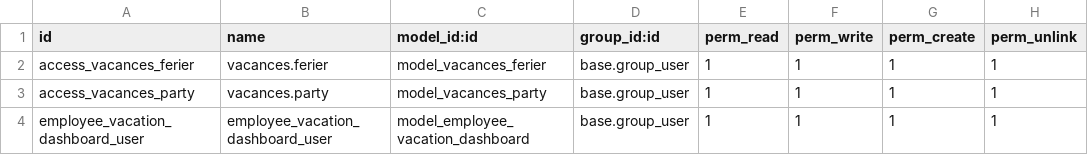
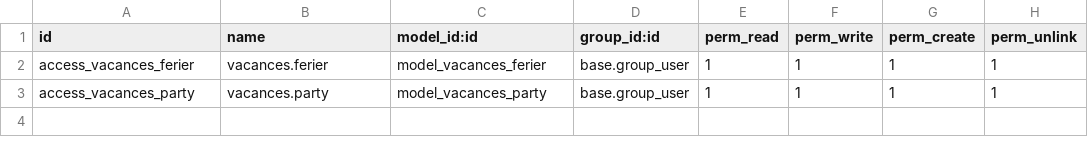
Before and after one commit to nbirame/vacances, a CSV file: security/ir.model.access.csv, drawn as a sheet.

Commit message:
creat dashbord

```diff
--- a/security/ir.model.access.csv
+++ b/security/ir.model.access.csv
@@ -3,2 +3 @@ access_vacances_ferier,vacances.ferier,model_vacances_ferier,base.group_user,1,1
 access_vacances_party,vacances.party,model_vacances_party,base.group_user,1,1,1,1
-employee_vacation_dashboard_user,employee_vacation_dashboard_user,model_employee_vacation_dashboard,base.group_user,1,1,1,1
```
Also changed, not shown: 5 other files.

Exercise requirements:
Wherever the string "base" occurs in the entries, copy that whole line.

Completed task:
@@ -3,2 +3 @@ access_vacances_ferier,vacances.ferier,model_vacances_ferier,base.group_user,1,1
 access_vacances_party,vacances.party,model_vacances_party,base.group_user,1,1,1,1
-employee_vacation_dashboard_user,employee_vacation_dashboard_user,model_employee_vacation_dashboard,base.group_user,1,1,1,1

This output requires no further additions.